But while my life has led me gradually to true bicycle nirvana, I sometimes forget how long it took to get here, and how far the city still has to go. On my way home on Wednesday, when the subways weren’t running, I found myself in a crowded bike lane on Eighth Avenue fighting for space with pedestrians and moms with double strollers. The sidewalks were overflowing with people as traffic crawled alongside. I was joined by newbie cyclists who weren’t ready to navigate the crowded street, and how could they be? Bike-route signage is scant and hard to follow. As the protected bike lane on Eight Avenue merges into Columbus Circle, an uptown-bound rider is meant to circumnavigate the plaza and link up with the bike path along Central Park West. Good luck doing that when the circle is a parking lot. Drivers use bike lanes as parking spaces; the runners use them for wind sprints. Taxis swerve into pick up pedestrians and doors swing open, endangering cyclists. The advocacy organization Transportation Alternatives was out at the bridges encouraging bikers, and it set up a resource page at to help new riders get oriented.
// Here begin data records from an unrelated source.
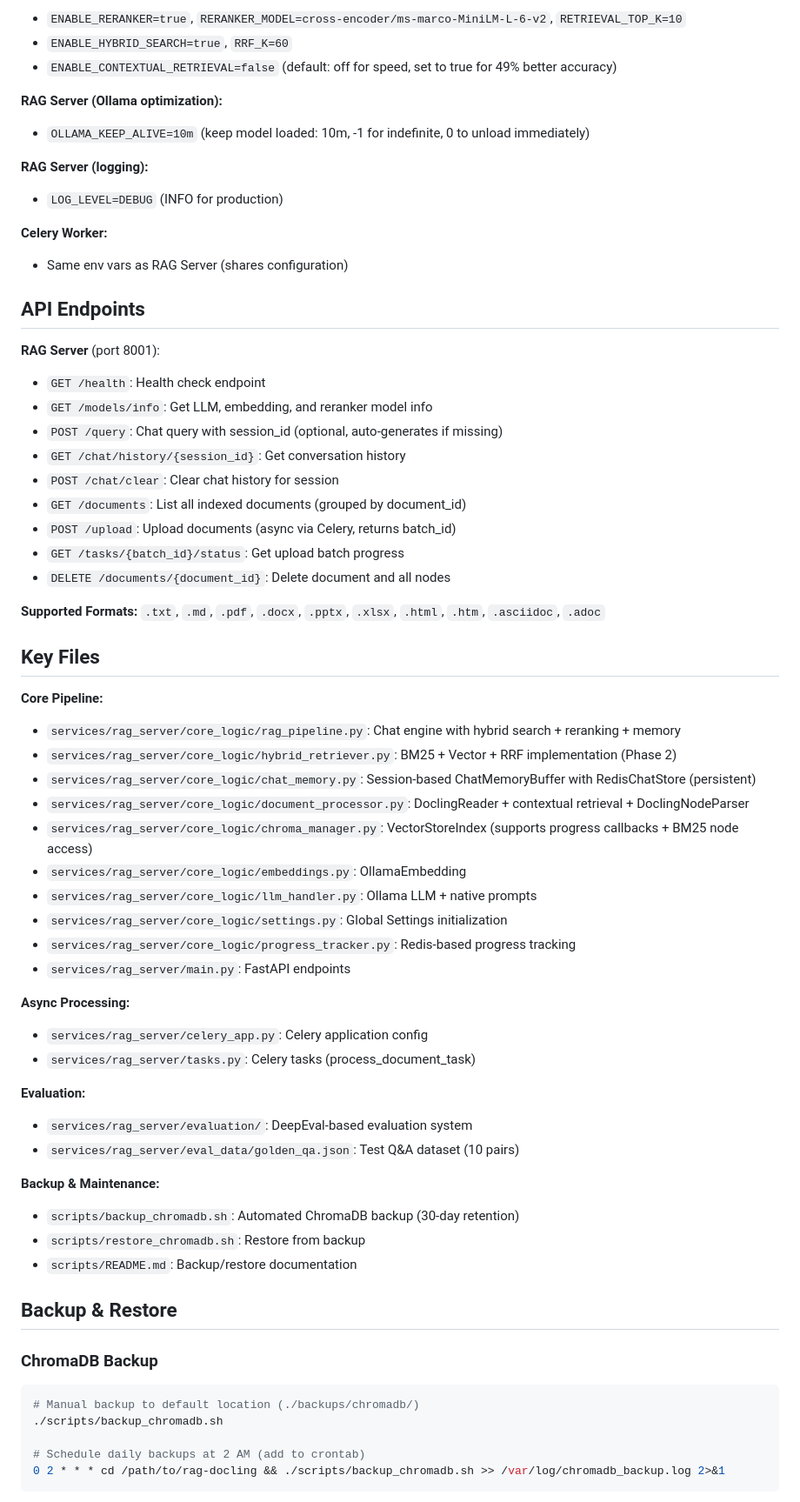
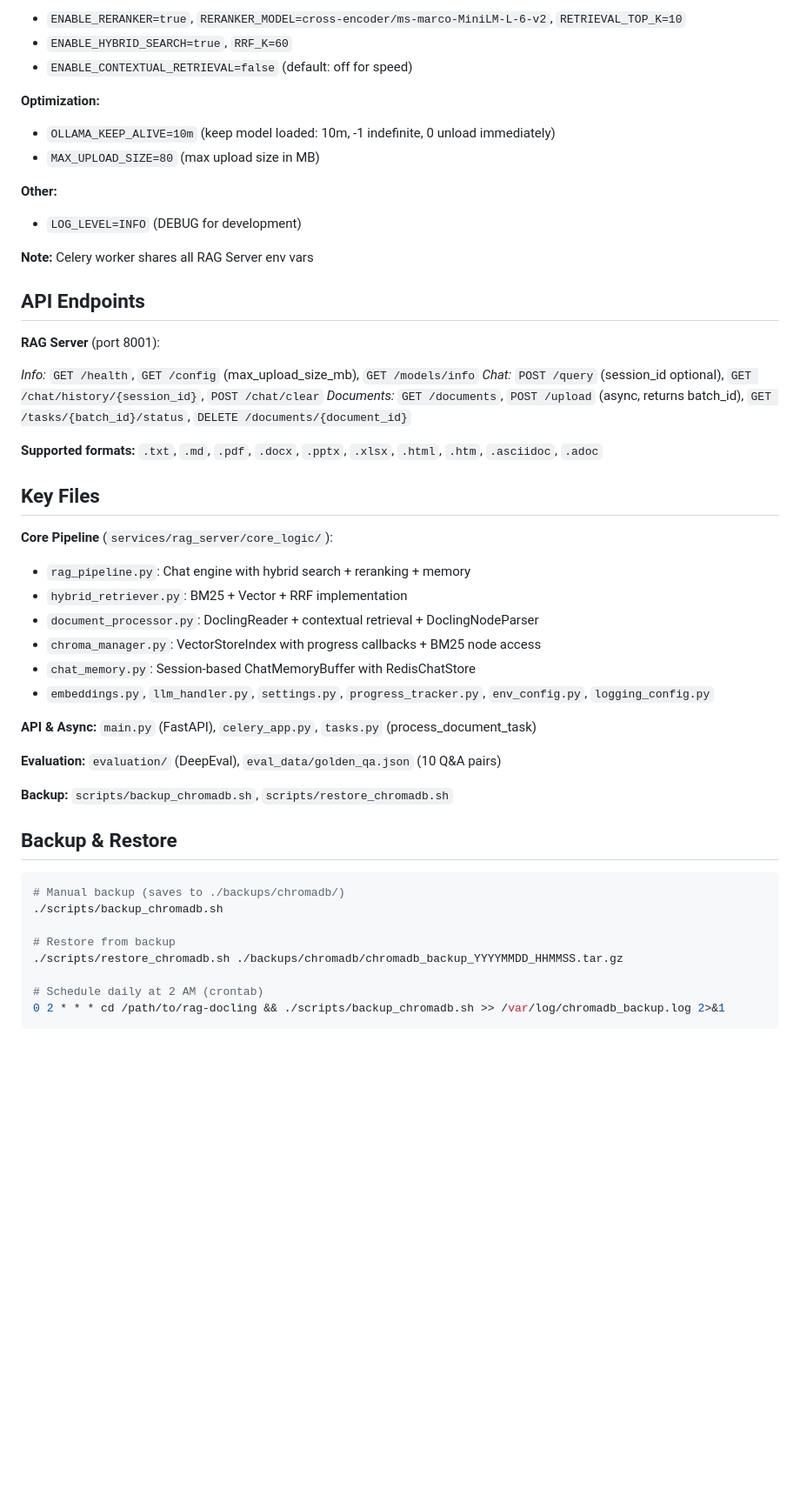
Before and after one commit to gittycat/rag-docling, a Markdown page: CLAUDE.md, the part around one of its changes. Shown at 87% size. GitHub-like rendering; blank space fills up the shorter version.

````diff
--- a/CLAUDE.md
+++ b/CLAUDE.md
@@ -223,67 +199,52 @@ docker compose -f docker-compose.ci.yml down
 - `ENABLE_RERANKER=true`, `RERANKER_MODEL=cross-encoder/ms-marco-MiniLM-L-6-v2`, `RETRIEVAL_TOP_K=10`
 - `ENABLE_HYBRID_SEARCH=true`, `RRF_K=60`
-- `ENABLE_CONTEXTUAL_RETRIEVAL=false` (default: off for speed, set to true for 49% better accuracy)
+- `ENABLE_CONTEXTUAL_RETRIEVAL=false` (default: off for speed)
 
-**RAG Server (Ollama optimization):**
-- `OLLAMA_KEEP_ALIVE=10m` (keep model loaded: 10m, -1 for indefinite, 0 to unload immediately)
+**Optimization:**
+- `OLLAMA_KEEP_ALIVE=10m` (keep model loaded: 10m, -1 indefinite, 0 unload immediately)
+- `MAX_UPLOAD_SIZE=80` (max upload size in MB)
 
-**RAG Server (logging):**
-- `LOG_LEVEL=DEBUG` (INFO for production)
+**Other:**
+- `LOG_LEVEL=INFO` (DEBUG for development)
 
-**Celery Worker:**
-- Same env vars as RAG Server (shares configuration)
+**Note:** Celery worker shares all RAG Server env vars
 
 ## API Endpoints
 
 **RAG Server** (port 8001):
-- `GET /health`: Health check endpoint
-- `GET /models/info`: Get LLM, embedding, and reranker model info
-- `POST /query`: Chat query with session_id (optional, auto-generates if missing)
-- `GET /chat/history/{session_id}`: Get conversation history
-- `POST /chat/clear`: Clear chat history for session
-- `GET /documents`: List all indexed documents (grouped by document_id)
-- `POST /upload`: Upload documents (async via Celery, returns batch_id)
-- `GET /tasks/{batch_id}/status`: Get upload batch progress
-- `DELETE /documents/{document_id}`: Delete document and all nodes
 
-**Supported Formats:**
-`.txt`, `.md`, `.pdf`, `.docx`, `.pptx`, `.xlsx`, `.html`, `.htm`, `.asciidoc`, `.adoc`
+*Info:* `GET /health`, `GET /config` (max_upload_size_mb), `GET /models/info`
+*Chat:* `POST /query` (session_id optional), `GET /chat/history/{session_id}`, `POST /chat/clear`
+*Documents:* `GET /documents`, `POST /upload` (async, returns batch_id), `GET /tasks/{batch_id}/status`, `DELETE /documents/{document_id}`
+
+**Supported formats:** `.txt`, `.md`, `.pdf`, `.docx`, `.pptx`, `.xlsx`, `.html`, `.htm`, `.asciidoc`, `.adoc`
 
 ## Key Files
 
-**Core Pipeline:**
-- `services/rag_server/core_logic/rag_pipeline.py`: Chat engine with hybrid search + reranking + memory
-- `services/rag_server/core_logic/hybrid_retriever.py`: BM25 + Vector + RRF implementation (Phase 2)
-- `services/rag_server/core_logic/chat_memory.py`: Session-based ChatMemoryBuffer with RedisChatStore (persistent)
-- `services/rag_server/core_logic/document_processor.py`: DoclingReader + contextual retrieval + DoclingNodeParser
-- `services/rag_server/core_logic/chroma_manager.py`: VectorStoreIndex (supports progress callbacks + BM25 node access)
-- `services/rag_server/core_logic/embeddings.py`: OllamaEmbedding
-- `services/rag_server/core_logic/llm_handler.py`: Ollama LLM + native prompts
-- `services/rag_server/core_logic/settings.py`: Global Settings initialization
-- `services/rag_server/core_logic/progress_tracker.py`: Redis-based progress tracking
-- `services/rag_server/main.py`: FastAPI endpoints
+**Core Pipeline** (`services/rag_server/core_logic/`):
+- `rag_pipeline.py`: Chat engine with hybrid search + reranking + memory
+- `hybrid_retriever.py`: BM25 + Vector + RRF implementation
+- `document_processor.py`: DoclingReader + contextual retrieval + DoclingNodeParser
+- `chroma_manager.py`: VectorStoreIndex with progress callbacks + BM25 node access
+- `chat_memory.py`: Session-based ChatMemoryBuffer with RedisChatStore
+- `embeddings.py`, `llm_handler.py`, `settings.py`, `progress_tracker.py`, `env_config.py`, `logging_config.py`
 
-**Async Processing:**
-- `services/rag_server/celery_app.py`: Celery application config
-- `services/rag_server/tasks.py`: Celery tasks (process_document_task)
+**API & Async:** `main.py` (FastAPI), `celery_app.py`, `tasks.py` (process_document_task)
 
-**Evaluation:**
-- `services/rag_server/evaluation/`: DeepEval-based evaluation system
-- `services/rag_server/eval_data/golden_qa.json`: Test Q&A dataset (10 pairs)
+**Evaluation:** `evaluation/` (DeepEval), `eval_data/golden_qa.json` (10 Q&A pairs)
 
-**Backup & Maintenance:**
-- `scripts/backup_chromadb.sh`: Automated ChromaDB backup (30-day retention)
-- `scripts/restore_chromadb.sh`: Restore from backup
-- `scripts/README.md`: Backup/restore documentation
+**Backup:** `scripts/backup_chromadb.sh`, `scripts/restore_chromadb.sh`
 
 ## Backup & Restore
 
-### ChromaDB Backup
 ```bash
-# Manual backup to default location (./backups/chromadb/)
+# Manual backup (saves to ./backups/chromadb/)
 ./scripts/backup_chromadb.sh
 
-# Schedule daily backups at 2 AM (add to crontab)
+# Restore from backup
+./scripts/restore_chromadb.sh ./backups/chromadb/chromadb_backup_YYYYMMDD_HHMMSS.tar.gz
+
+# Schedule daily at 2 AM (crontab)
 0 2 * * * cd /path/to/rag-docling && ./scripts/backup_chromadb.sh >> /var/log/chromadb_backup.log 2>&1
 ```
 
````
Also changed, not shown: other parts of CLAUDE.md (+58 -111 lines).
And, yet, despite all the hassles for bikers, my ride home along Central Park West was the superior way to travel. (In Brooklyn, too, the New York Timesfound newbie cyclists taking to the road for the first time.) As I rode, I spied dozens of black town cars ever so slowly ferrying lone passengers, as long lines of commuters craned their necks waiting for the next bus. What a lifesaver the stalled bike-share program CitiBike could have been for New Yorkers without elevators and bike closets. Still, it’s not quite Amsterdam here. Everyone, including operators of both two- and four-wheeled vehicles, needs to learn to share the road. And we need better infrastructure and urban planning that prioritizes pedestrians and cyclists above drivers. Cycling fatalities remain high and under-investigated. In the private sector, building owners should offer some bike-storage amenities, in both residential and office buildings. This week, the lovely security team at 4 Times Square let bikes into the freight elevator so that they could be stashed safely in the office. On the way up, the elevator operator talked about a three-hour commute from Ridgewood into Manhattan. “I gotta get me a bike,” he said looking wistfully at mine.
After a subway-less Wednesday, Thursday saw the return of trains to the Upper West Side. Still, on Thursday morning, I climbed back on my bike and rode in solidarity with those who may not have a choice about the matter for the coming days. After all, it’s going to take cyclists riding through the city, day after day, to help usher in the change the streets need so that the learning curve for each new rider is a little gentler.
Photograph by Adrian Fussell/Reportage by Getty Images.